Here's some Charman family history - Stephen Charman was an early settler in Mordialloc (Charman Road is named after the family) He and his first wife, Harriett, had arrived in Victoria in 1842. Harriet died and in 1852 Stephen married Mary Ann Gettens nee Rees, a widow with five children. Stephen and Mary Ann had a number of children together including Stephen Herbert Charman born in 1856 and Frances Maria Charman born in 1857. Stephen Herbert Charman married Mary Ward in 1875 and had a number of children including Arthur Edwin in 1886. Frances Maria married William Hopkins in 1895 and had (amongst others) Margaret born 1897, the wife of Bernard Slocombe. The City of Kingston local history website has more information on the Charman familyhttp://localhistory.kingston.vic.gov.au/htm/article/323.htm
Williams, Arthur Carter (SN 147) Arthur enlisted on October 1, 1914, he was a 26 year old farmer and his next of kin was his step father, William George Williams. There is another enlistment paper dated June 10, 1915 and his next of kin was his mother, Jessie Charlotte Williams. Arthur was Killed in Action in France on July 8, 1918.
Form in Arthur's file listing the location of his Will.
National Archives of Australia www.naa.gov.au
First Australian Imperial Force Personnel Dossiers, 1914-1920
Woods, Charles Gordon (SN 2252) Charles was a 20 year grocer when he enlisted on April 14, 1915 - four months later he was Killed in Action at Lone Pine on the Gallipoli Peninsula - the date was listed as August the 8th or 9th, 1915. His next of kin was his father, Charles, of Essendon.
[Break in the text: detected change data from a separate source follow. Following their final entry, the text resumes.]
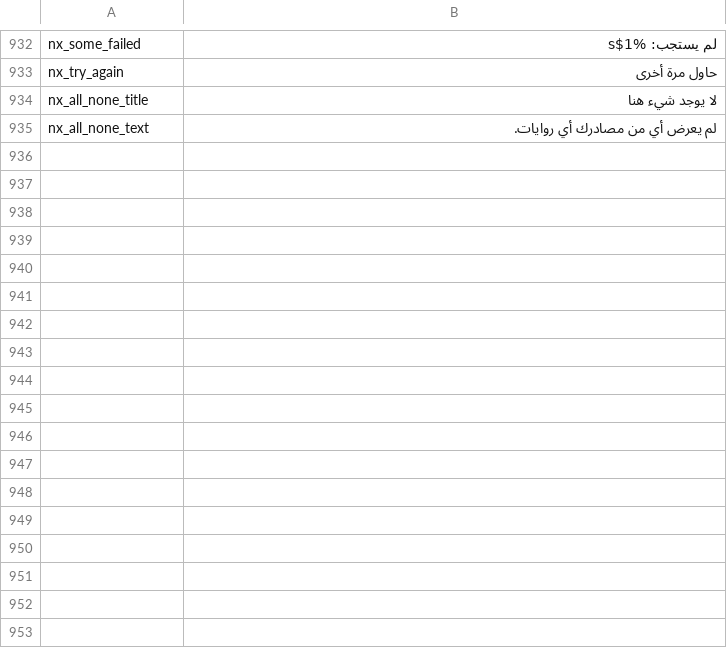
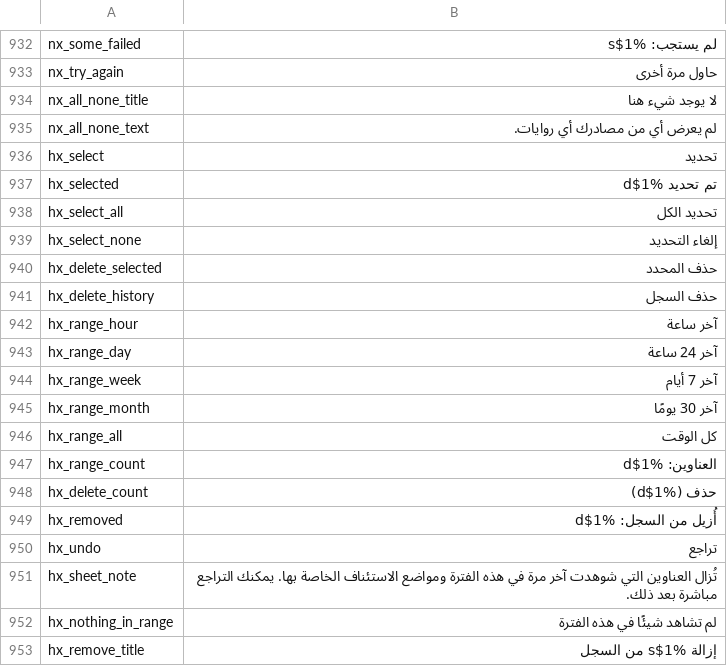
Before and after one commit to siamform/yumeiro, a TSV file: tools/l10n/translations/ar.tsv, drawn as a sheet; only a part is shown, gaps mark what is left out.

```diff
--- a/tools/l10n/translations/ar.tsv
+++ b/tools/l10n/translations/ar.tsv
@@ -935 +935,19 @@ nx_all_none_title	لا يوجد شيء هنا
 nx_all_none_text	لم يعرض أي من مصادرك أي روايات.
+hx_select	تحديد
+hx_selected	تم تحديد %1$d
+hx_select_all	تحديد الكل
+hx_select_none	إلغاء التحديد
+hx_delete_selected	حذف المحدد
+hx_delete_history	حذف السجل
+hx_range_hour	آخر ساعة
+hx_range_day	آخر 24 ساعة
+hx_range_week	آخر 7 أيام
+hx_range_month	آخر 30 يومًا
+hx_range_all	كل الوقت
+hx_range_count	العناوين: %1$d
+hx_delete_count	حذف (%1$d)
+hx_removed	أُزيل من السجل: %1$d
+hx_undo	تراجع
+hx_sheet_note	تُزال العناوين التي شوهدت آخر مرة في هذه الفترة ومواضع الاستئناف الخاصة بها. يمكنك التراجع مباشرة بعد ذلك.
+hx_nothing_in_range	لم تشاهد شيئًا في هذه الفترة
+hx_remove_title	إزالة %1$s من السجل
```
Also changed, not shown: tools/l10n/translations/bn.tsv, 8 other files.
Charles' connection to Koo Wee Rup is explained in this article which appeared in the Lang Lang Guardian of September 22, 1915. It's a bit hard to read, so I have transcribed it, below.
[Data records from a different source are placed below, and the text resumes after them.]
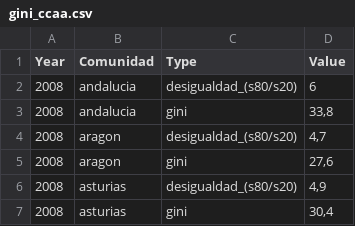
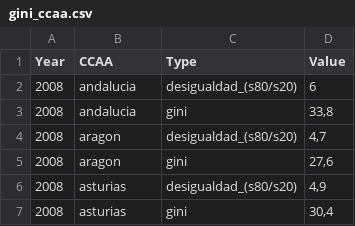
Before and after one commit to Stefano-UA/QOL_Study, a CSV file: dist/kettle/gini_ccaa.csv, drawn as a sheet; only a part is shown.

Commit message:
Finished qol_ccaa.ktr and fixed column name for all others

```diff
--- a/dist/kettle/gini_ccaa.csv
+++ b/dist/kettle/gini_ccaa.csv
@@ -1,2 +1,2 @@
-Year	Comunidad	Type	Value
+Year	CCAA	Type	Value
 2008	andalucia	desigualdad_(s80/s20)	6
```
Also changed, not shown: dist/kettle/pibc_ccaa.csv, dist/kettle/pob_ccaa.csv, 8 other files.
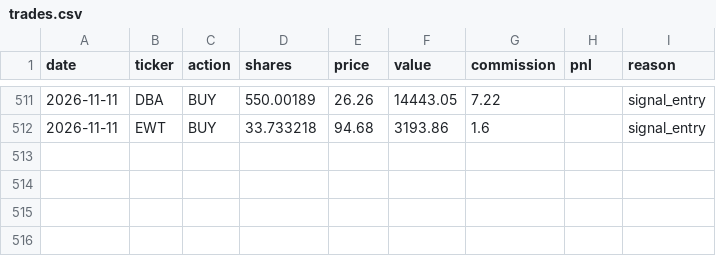
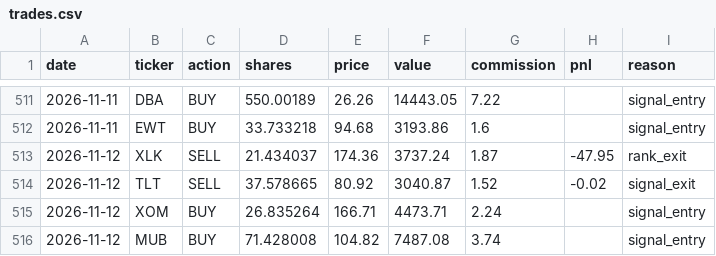
Before and after one commit to camerongreatrex/momentum-following-trading-model, a CSV file: data/v1/paper_trading/trades.csv, drawn as a sheet; only a part is shown, gaps mark what is left out.

```diff
--- a/data/v1/paper_trading/trades.csv
+++ b/data/v1/paper_trading/trades.csv
@@ -512 +512,5 @@ date,ticker,action,shares,price,value,commission,pnl,reason
 2026-11-11,EWT,BUY,33.733218,94.68,3193.86,1.6,,signal_entry
+2026-11-12,XLK,SELL,21.434037,174.36,3737.24,1.87,-47.95,rank_exit
+2026-11-12,TLT,SELL,37.578665,80.92,3040.87,1.52,-0.02,signal_exit
+2026-11-12,XOM,BUY,26.835264,166.71,4473.71,2.24,,signal_entry
+2026-11-12,MUB,BUY,71.428008,104.82,7487.08,3.74,,signal_entry
```
Also changed, not shown: data/v1/paper_trading/history.csv, data/v1/paper_trading_v4nf_3mo/history.csv, 3 other files.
Lang Lang Guardian September 22, 1915
Amongst the Fallen - Private Woods
We deeply regret to record the death in action at the Dardanelles of one of our Koo Wee Rup boys, Pte Charles Gordon Woods, son of Mr & Mrs C. Woods of Essendon and nephew of Mr and Mrs Stephens of Koo Wee Rup and Mr and Mrs Christin of Dalmore. He offered his services about six months ago and was not then accepted, but shortly afterwards, again offered himself and was passed. He was in camp at Broadmeadows and was afterwards transferred to Seymour, in the 7th Battalion, 6th Reinforcements. He left for Egypt in June and in a letter received from him, dated July 14, he gave a very interesting description of his travels in that land. Again in a letter dated 30th August he mentioned he was sailing for the Front on September 1st so that he could not have been at the Front more than two or three days when he fell for his Country. After leaving School he went to work in The Age office but this did not agree with his health and about four years ago he came to his uncle, Mr Stephens at Koo Wee Rup for whom he worked up to the time he enlisted. He is the first local soldier who has fallen in his country's cause and deep feelings of regret have been expressed by his large circle of friends.
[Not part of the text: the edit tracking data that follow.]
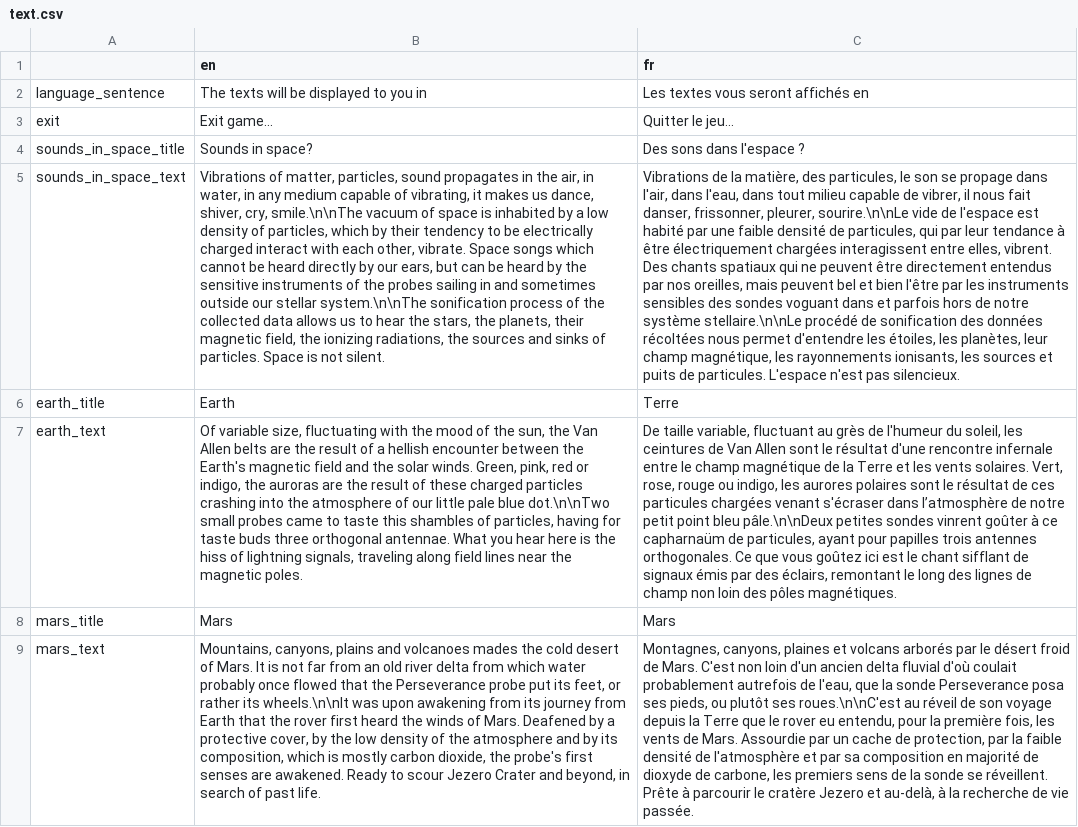
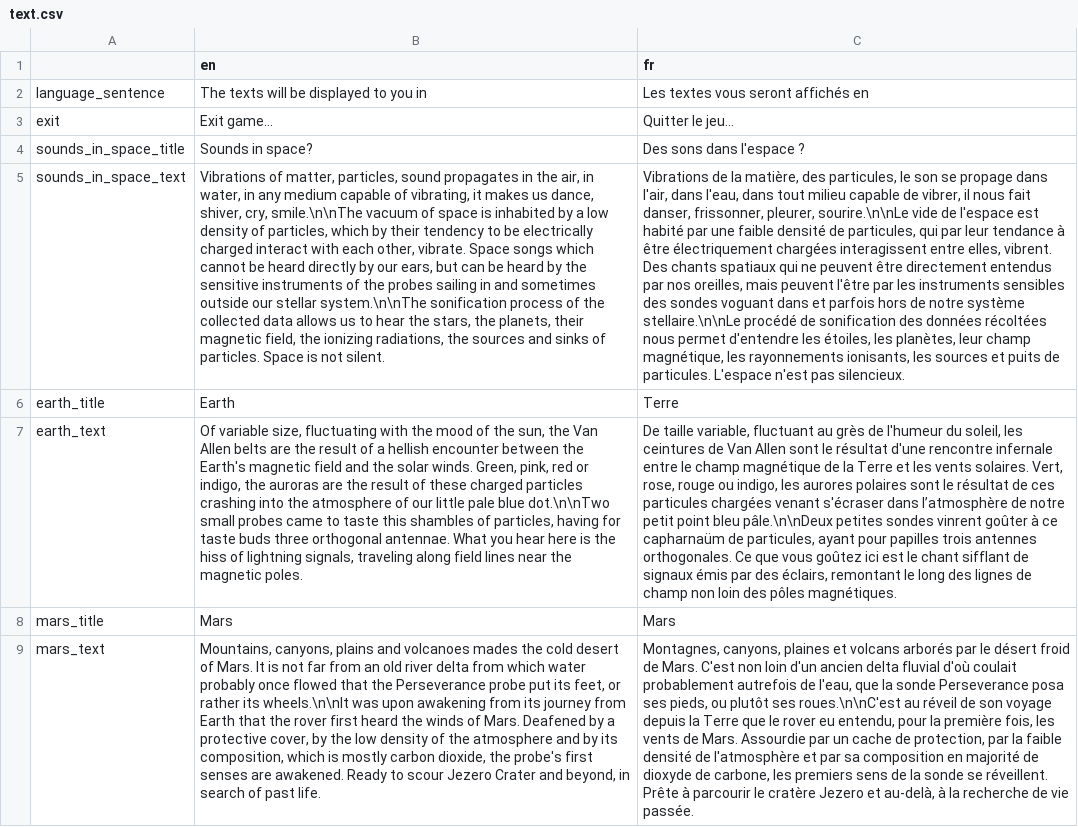
Before and after one commit to lekernelpanic/pound-probe, a CSV file: sound-probe/text/text.csv, drawn as a sheet; only a part is shown; the diff names each change by its address in the sheet, - before the commit and + after, or states it on an @@ line.

Commit message:
Introduction french text corrections

```diff
--- a/sound-probe/text/text.csv
+++ b/sound-probe/text/text.csv
-C5 (fr): …mais peuvent bel et bien l'être par…
+C5 (fr): …mais peuvent l'être par…
```
Also changed, not shown: 2 other files.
Some of the information in the article does not tally with the facts in his service record, but that is to be expected with communications of the era. Charles, born 1894, was the son of Charles Woods and Minnie Margaret (nee Hazlett). Minnie died the year after her son was born in 1895. Charles' uncle and aunty, Mr and Mrs Stephens, were Arthur William Stephens and his wife Frances Edith (nee Hazlett) - Charles was a storekeeper. The other uncle and aunty, Mr and Mrs Christin, were actually Samuel Kerr Christie and his wife Rebecca Evelyn (nee Hazlett) - Samuel was a farmer of Dalmore.